Common Parkinson’s Mutation Tied to Neuron Damage via Calcium Imbalance in Study

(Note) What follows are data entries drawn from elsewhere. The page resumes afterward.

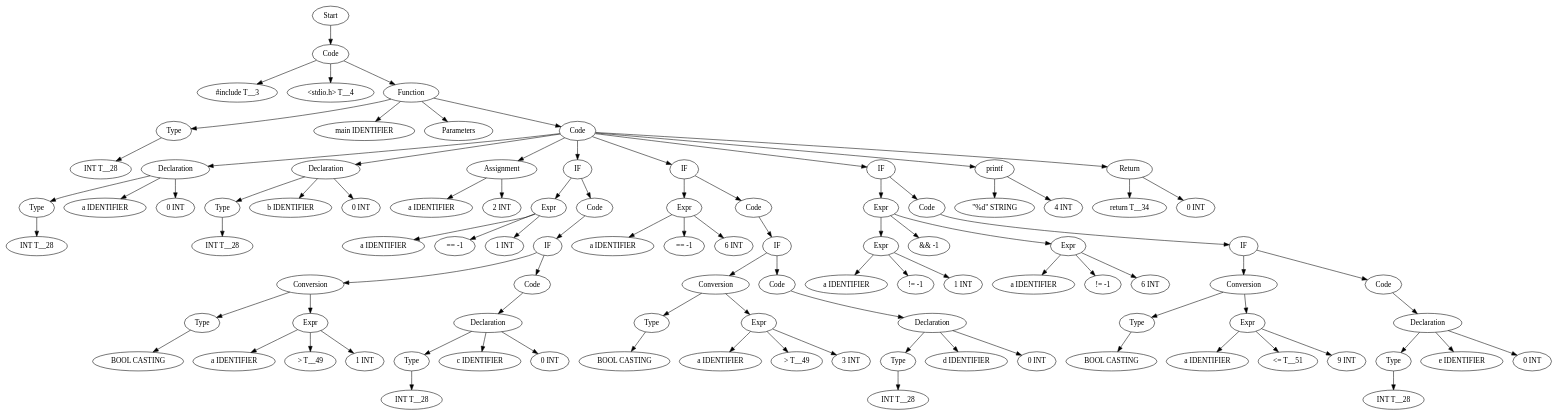
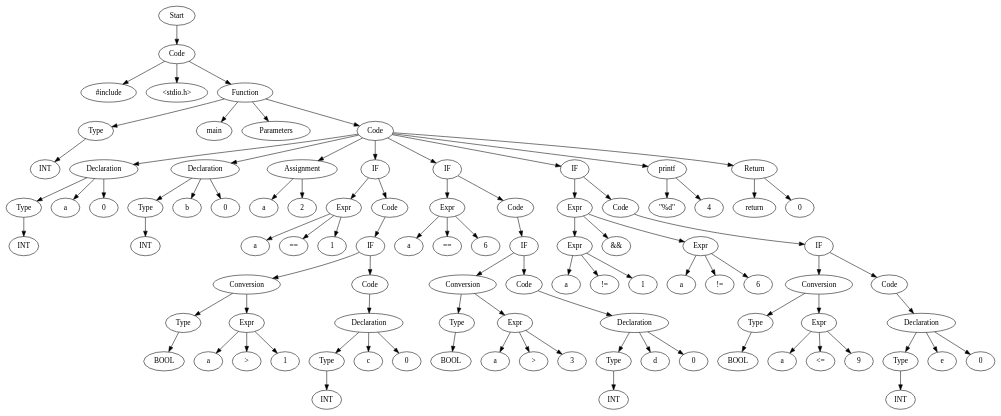
One commit to Are-you-listening/Compilers changed the diagram in TestCases/ASTTests/SwitchTests/createTests/read_file_after.dot. Above: the diagram before and after it, drawn with Graphviz. The commit also changed 94 other files, not shown here.

```diff
--- a/TestCases/ASTTests/SwitchTests/createTests/read_file_after.dot
+++ b/TestCases/ASTTests/SwitchTests/createTests/read_file_after.dot
@@ -1,191 +1,191 @@
 digraph AST {
-  "132577701571856" [label="Start"];
-  "132577701571856" -> "132577701571328";
-  "132577701571328" [label="Code"];
-  "132577701571328" -> "132577701567824";
-  "132577701571328" -> "132577701569648";
-  "132577701571328" -> "132577701574448";
-  "132577701567824" [label="#include T__3"];
-  "132577701569648" [label="<stdio.h> T__4"];
-  "132577701574448" [label="Function"];
-  "132577701574448" -> "132577701573824";
-  "132577701574448" -> "132577701575936";
-  "132577701574448" -> "132577701575888";
-  "132577701574448" -> "132577701718880";
-  "132577701573824" [label="Type"];
-  "132577701573824" -> "132577701568592";
-  "132577701568592" [label="INT T__28"];
-  "132577701575936" [label="main IDENTIFIER"];
-  "132577701575888" [label="Parameters"];
-  "132577701718880" [label="Code"];
-  "132577701718880" -> "132577701723680";
-  "132577701718880" -> "132577701715520";
-  "132577701718880" -> "132577701723920";
-  "132577701718880" -> "132577701718304";
-  "132577701718880" -> "132577701722912";
-  "132577701718880" -> "132577701712112";
-  "132577701718880" -> "132577701829536";
-  "132577701718880" -> "132577701831840";
-  "132577701723680" [label="Declaration"];
-  "132577701723680" -> "132577701715616";
-  "132577701723680" -> "132577701716384";
-  "132577701723680" -> "132577701716048";
-  "132577701715616" [label="Type"];
-  "132577701715616" -> "132577701716528";
-  "132577701716528" [label="INT T__28"];
-  "132577701716384" [label="a IDENTIFIER"];
-  "132577701716048" [label="0 INT"];
-  "132577701715520" [label="Declaration"];
-  "132577701715520" -> "132577701719216";
-  "132577701715520" -> "132577701719888";
-  "132577701715520" -> "132577701723968";
-  "132577701719216" [label="Type"];
-  "132577701719216" -> "132577701719792";
-  "132577701719792" [label="INT T__28"];
-  "132577701719888" [label="b IDENTIFIER"];
-  "132577701723968" [label="0 INT"];
-  "132577701723920" [label="Assignment"];
-  "132577701723920" -> "132577701722000";
-  "132577701723920" -> "132577701721808";
-  "132577701722000" [label="a IDENTIFIER"];
-  "132577701721808" [label="2 INT"];
-  "132577701718304" [label="IF"];
-  "132577701718304" -> "132577701718208";
-  "132577701718304" -> "132577701708320";
-  "132577701718208" [label="Expr"];
-  "132577701718208" -> "132577701712304";
-  "132577701718208" -> "132577701715376";
-  "132577701718208" -> "132577701708368";
-  "132577701712304" [label="a IDENTIFIER"];
-  "132577701715376" [label="== -1"];
-  "132577701708368" [label="1 INT"];
-  "132577701708320" [label="Code"];
-  "132577701708320" -> "132577701723008";
-  "132577701723008" [label="IF"];
-  "132577701723008" -> "132577701707984";
-  "132577701723008" -> "132577701710288";
-  "132577701707984" [label="Conversion"];
-  "132577701707984" -> "132577701723440";
-  "132577701707984" -> "132577701717872";
-  "132577701723440" [label="Type"];
-  "132577701723440" -> "132577701717824";
-  "132577701717824" [label="BOOL CASTING"];
-  "132577701717872" [label="Expr"];
-  "132577701717872" -> "132577701708032";
-  "132577701717872" -> "132577701718736";
-  "132577701717872" -> "132577701709520";
-  "132577701708032" [label="a IDENTIFIER"];
-  "132577701718736" [label="> T__49"];
-  "132577701709520" [label="1 INT"];
-  "132577701710288" [label="Code"];
-  "132577701710288" -> "132577701713552";
-  "132577701713552" [label="Declaration"];
-  "132577701713552" -> "132577701713024";
-  "132577701713552" -> "132577701717632";
-  "132577701713552" -> "132577701721184";
-  "132577701713024" [label="Type"];
-  "132577701713024" -> "132577701717056";
-  "132577701717056" [label="INT T__28"];
-  "132577701717632" [label="c IDENTIFIER"];
-  "132577701721184" [label="0 INT"];
-  "132577701722912" [label="IF"];
-  "132577701722912" -> "132577701721136";
-  "132577701722912" -> "132577701720560";
-  "132577701721136" [label="Expr"];
-  "132577701721136" -> "132577701723200";
-  "132577701721136" -> "132577701712448";
-  "132577701721136" -> "132577701720608";
-  "132577701723200" [label="a IDENTIFIER"];
-  "132577701712448" [label="== -1"];
-  "132577701720608" [label="6 INT"];
-  "132577701720560" [label="Code"];
-  "132577701720560" -> "132577701710528";
-  "132577701710528" [label="IF"];
-  "132577701710528" -> "132577701827424";
-  "132577701710528" -> "132577701823008";
-  "132577701827424" [label="Conversion"];
-  "132577701827424" -> "132577701827328";
-  "132577701827424" -> "132577701827040";
-  "132577701827328" [label="Type"];
-  "132577701827328" -> "132577701827136";
-  "132577701827136" [label="BOOL CASTING"];
-  "132577701827040" [label="Expr"];
-  "132577701827040" -> "132577701826848";
-  "132577701827040" -> "132577701826704";
-  "132577701827040" -> "132577701822912";
-  "132577701826848" [label="a IDENTIFIER"];
-  "132577701826704" [label="> T__49"];
-  "132577701822912" [label="3 INT"];
-  "132577701823008" [label="Code"];
-  "132577701823008" -> "132577701824688";
-  "132577701824688" [label="Declaration"];
-  "132577701824688" -> "132577701823680";
-  "132577701824688" -> "132577701822528";
-  "132577701824688" -> "132577701822960";
-  "132577701823680" [label="Type"];
-  "132577701823680" -> "132577701823584";
-  "132577701823584" [label="INT T__28"];
-  "132577701822528" [label="d IDENTIFIER"];
-  "132577701822960" [label="0 INT"];
-  "132577701712112" [label="IF"];
-  "132577701712112" -> "132577701825168";
-  "132577701712112" -> "132577701829296";
-  "132577701825168" [label="Expr"];
-  "132577701825168" -> "132577701828048";
-  "132577701825168" -> "132577701828624";
-  "132577701825168" -> "132577701828768";
-  "132577701828048" [label="Expr"];
-  "132577701828048" -> "132577701828240";
-  "132577701828048" -> "132577701828384";
-  "132577701828048" -> "132577701828528";
-  "132577701828240" [label="a IDENTIFIER"];
-  "132577701828384" [label="!= -1"];
-  "132577701828528" [label="1 INT"];
-  "132577701828624" [label="&& -1"];
-  "132577701828768" [label="Expr"];
-  "132577701828768" -> "132577701828960";
-  "132577701828768" -> "132577701829104";
-  "132577701828768" -> "132577701829248";
-  "132577701828960" [label="a IDENTIFIER"];
-  "132577701829104" [label="!= -1"];
-  "132577701829248" [label="6 INT"];
-  "132577701829296" [label="Code"];
-  "132577701829296" -> "132577701829488";
-  "132577701829488" [label="IF"];
-  "132577701829488" -> "132577701829680";
-  "132577701829488" -> "132577701830688";
-  "132577701829680" [label="Conversion"];
-  "132577701829680" -> "132577701829872";
-  "132577701829680" -> "132577701830160";
-  "132577701829872" [label="Type"];
-  "132577701829872" -> "132577701830064";
-  "132577701830064" [label="BOOL CASTING"];
-  "132577701830160" [label="Expr"];
-  "132577701830160" -> "132577701830352";
-  "132577701830160" -> "132577701830496";
-  "132577701830160" -> "132577701830640";
-  "132577701830352" [label="a IDENTIFIER"];
-  "132577701830496" [label="<= T__51"];
-  "132577701830640" [label="9 INT"];
-  "132577701830688" [label="Code"];
-  "132577701830688" -> "132577701830880";
-  "132577701830880" [label="Declaration"];
-  "132577701830880" -> "132577701831072";
-  "132577701830880" -> "132577701831360";
-  "132577701830880" -> "132577701831504";
-  "132577701831072" [label="Type"];
-  "132577701831072" -> "132577701831264";
-  "132577701831264" [label="INT T__28"];
-  "132577701831360" [label="e IDENTIFIER"];
-  "132577701831504" [label="0 INT"];
-  "132577701829536" [label="printf"];
-  "132577701829536" -> "132577701831600";
-  "132577701829536" -> "132577701831744";
-  "132577701831600" [label="\"%d\" STRING"];
-  "132577701831744" [label="4 INT"];
-  "132577701831840" [label="Return"];
-  "132577701831840" -> "132577701832032";
-  "132577701831840" -> "132577701832176";
-  "132577701832032" [label="return T__34"];
-  "132577701832176" [label="0 INT"];
+  "140687999954288" [label="Start"];
+  "140687999954288" -> "140688000137056";
+  "140688000137056" [label="Code"];
+  "140688000137056" -> "140688000136144";
+  "140688000137056" -> "140688000132208";
+  "140688000137056" -> "140688000131200";
+  "140688000136144" [label="#include"];
+  "140688000132208" [label="<stdio.h>"];
+  "140688000131200" [label="Function"];
+  "140688000131200" -> "140688000127408";
+  "140688000131200" -> "140688000123664";
+  "140688000131200" -> "140688000137920";
+  "140688000131200" -> "140688000138736";
+  "140688000127408" [label="Type"];
+  "140688000127408" -> "140688000127456";
+  "140688000127456" [label="INT"];
+  "140688000123664" [label="main"];
+  "140688000137920" [label="Parameters"];
+  "140688000138736" [label="Code"];
+  "140688000138736" -> "140688000138400";
+  "140688000138736" -> "140688000134992";
+  "140688000138736" -> "140688000137968";
+  "140688000138736" -> "140688000130576";
+  "140688000138736" -> "140688000131632";
+  "140688000138736" -> "140688000208368";
+  "140688000138736" -> "140688000214896";
+  "140688000138736" -> "140688000217200";
+  "140688000138400" [label="Declaration"];
+  "140688000138400" -> "140688000131248";
+  "140688000138400" -> "140688000129136";
+  "140688000138400" -> "140688000135040";
+  "140688000131248" [label="Type"];
+  "140688000131248" -> "140688000128368";
+  "140688000128368" [label="INT"];
+  "140688000129136" [label="a"];
+  "140688000135040" [label="0"];
+  "140688000134992" [label="Declaration"];
+  "140688000134992" -> "140688000127744";
+  "140688000134992" -> "140688000136288";
+  "140688000134992" -> "140688000131344";
+  "140688000127744" [label="Type"];
+  "140688000127744" -> "140688000136528";
+  "140688000136528" [label="INT"];
+  "140688000136288" [label="b"];
+  "140688000131344" [label="0"];
+  "140688000137968" [label="Assignment"];
+  "140688000137968" -> "140688000130912";
+  "140688000137968" -> "140688000130384";
+  "140688000130912" [label="a"];
+  "140688000130384" [label="2"];
+  "140688000130576" [label="IF"];
+  "140688000130576" -> "140688000123040";
+  "140688000130576" -> "140688000135424";
+  "140688000123040" [label="Expr"];
+  "140688000123040" -> "140688000123808";
+  "140688000123040" -> "140688000132448";
+  "140688000123040" -> "140688000127840";
+  "140688000123808" [label="a"];
+  "140688000132448" [label="=="];
+  "140688000127840" [label="1"];
+  "140688000135424" [label="Code"];
+  "140688000135424" -> "140688000129952";
+  "140688000129952" [label="IF"];
+  "140688000129952" -> "140688000127888";
+  "140688000129952" -> "140688000133312";
+  "140688000127888" [label="Conversion"];
+  "140688000127888" -> "140688000131104";
+  "140688000127888" -> "140688000128128";
+  "140688000131104" [label="Type"];
+  "140688000131104" -> "140688000128992";
+  "140688000128992" [label="BOOL"];
+  "140688000128128" [label="Expr"];
+  "140688000128128" -> "140688000134272";
+  "140688000128128" -> "140688000125872";
+  "140688000128128" -> "140688000133072";
+  "140688000134272" [label="a"];
+  "140688000125872" [label=">"];
+  "140688000133072" [label="1"];
+  "140688000133312" [label="Code"];
+  "140688000133312" -> "140688000139168";
+  "140688000139168" [label="Declaration"];
+  "140688000139168" -> "140688000124000";
+  "140688000139168" -> "140688000213168";
+  "140688000139168" -> "140688000212832";
+  "140688000124000" [label="Type"];
+  "140688000124000" -> "140688000213072";
+  "140688000213072" [label="INT"];
+  "140688000213168" [label="c"];
+  "140688000212832" [label="0"];
+  "140688000131632" [label="IF"];
+  "140688000131632" -> "140688000212736";
+  "140688000131632" -> "140688000207408";
+  "140688000212736" [label="Expr"];
+  "140688000212736" -> "140688000212544";
+  "140688000212736" -> "140688000212496";
+  "140688000212736" -> "140688000212352";
+  "140688000212544" [label="a"];
+  "140688000212496" [label="=="];
+  "140688000212352" [label="6"];
+  "140688000207408" [label="Code"];
+  "140688000207408" -> "140688000208272";
+  "140688000208272" [label="IF"];
+  "140688000208272" -> "140688000206544";
+  "140688000208272" -> "140688000210816";
+  "140688000206544" [label="Conversion"];
+  "140688000206544" -> "140688000207648";
+  "140688000206544" -> "140688000205440";
+  "140688000207648" [label="Type"];
+  "140688000207648" -> "140688000205728";
+  "140688000205728" [label="BOOL"];
+  "140688000205440" [label="Expr"];
+  "140688000205440" -> "140688000210288";
+  "140688000205440" -> "140688000209760";
+  "140688000205440" -> "140688000206688";
+  "140688000210288" [label="a"];
+  "140688000209760" [label=">"];
+  "140688000206688" [label="3"];
+  "140688000210816" [label="Code"];
+  "140688000210816" -> "140688000207216";
+  "140688000207216" [label="Declaration"];
+  "140688000207216" -> "140688000208656";
+  "140688000207216" -> "140688000210528";
+  "140688000207216" -> "140688000206928";
+  "140688000208656" [label="Type"];
+  "140688000208656" -> "140688000204912";
+  "140688000204912" [label="INT"];
+  "140688000210528" [label="d"];
+  "140688000206928" [label="0"];
+  "140688000208368" [label="IF"];
+  "140688000208368" -> "140688000206880";
+  "140688000208368" -> "140688000214656";
+  "140688000206880" [label="Expr"];
+  "140688000206880" -> "140688000208896";
+  "140688000206880" -> "140688000213984";
+  "140688000206880" -> "140688000214128";
+  "140688000208896" [label="Expr"];
+  "140688000208896" -> "140688000212304";
+  "140688000208896" -> "140688000213744";
+  "140688000208896" -> "140688000213888";
+  "140688000212304" [label="a"];
+  "140688000213744" [label="!="];
+  "140688000213888" [label="1"];
+  "140688000213984" [label="&&"];
+  "140688000214128" [label="Expr"];
+  "140688000214128" -> "140688000214320";
+  "140688000214128" -> "140688000214464";
+  "140688000214128" -> "140688000214608";
+  "140688000214320" [label="a"];
+  "140688000214464" [label="!="];
+  "140688000214608" [label="6"];
+  "140688000214656" [label="Code"];
+  "140688000214656" -> "140688000214848";
+  "140688000214848" [label="IF"];
+  "140688000214848" -> "140688000215040";
+  "140688000214848" -> "140688000216048";
+  "140688000215040" [label="Conversion"];
+  "140688000215040" -> "140688000215232";
+  "140688000215040" -> "140688000215520";
+  "140688000215232" [label="Type"];
+  "140688000215232" -> "140688000215424";
+  "140688000215424" [label="BOOL"];
+  "140688000215520" [label="Expr"];
+  "140688000215520" -> "140688000215712";
+  "140688000215520" -> "140688000215856";
+  "140688000215520" -> "140688000216000";
+  "140688000215712" [label="a"];
+  "140688000215856" [label="<="];
+  "140688000216000" [label="9"];
+  "140688000216048" [label="Code"];
+  "140688000216048" -> "140688000216240";
+  "140688000216240" [label="Declaration"];
+  "140688000216240" -> "140688000216432";
+  "140688000216240" -> "140688000216720";
+  "140688000216240" -> "140688000216864";
+  "140688000216432" [label="Type"];
+  "140688000216432" -> "140688000216624";
+  "140688000216624" [label="INT"];
+  "140688000216720" [label="e"];
+  "140688000216864" [label="0"];
+  "140688000214896" [label="printf"];
+  "140688000214896" -> "140688000216960";
+  "140688000214896" -> "140688000217104";
+  "140688000216960" [label="\"%d\""];
+  "140688000217104" [label="4"];
+  "140688000217200" [label="Return"];
+  "140688000217200" -> "140688000217392";
+  "140688000217200" -> "140688000217536";
+  "140688000217392" [label="return"];
+  "140688000217536" [label="0"];
 }
```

Common Parkinson’s Mutation Tied to Neuron Damage via Calcium Imbalance in Study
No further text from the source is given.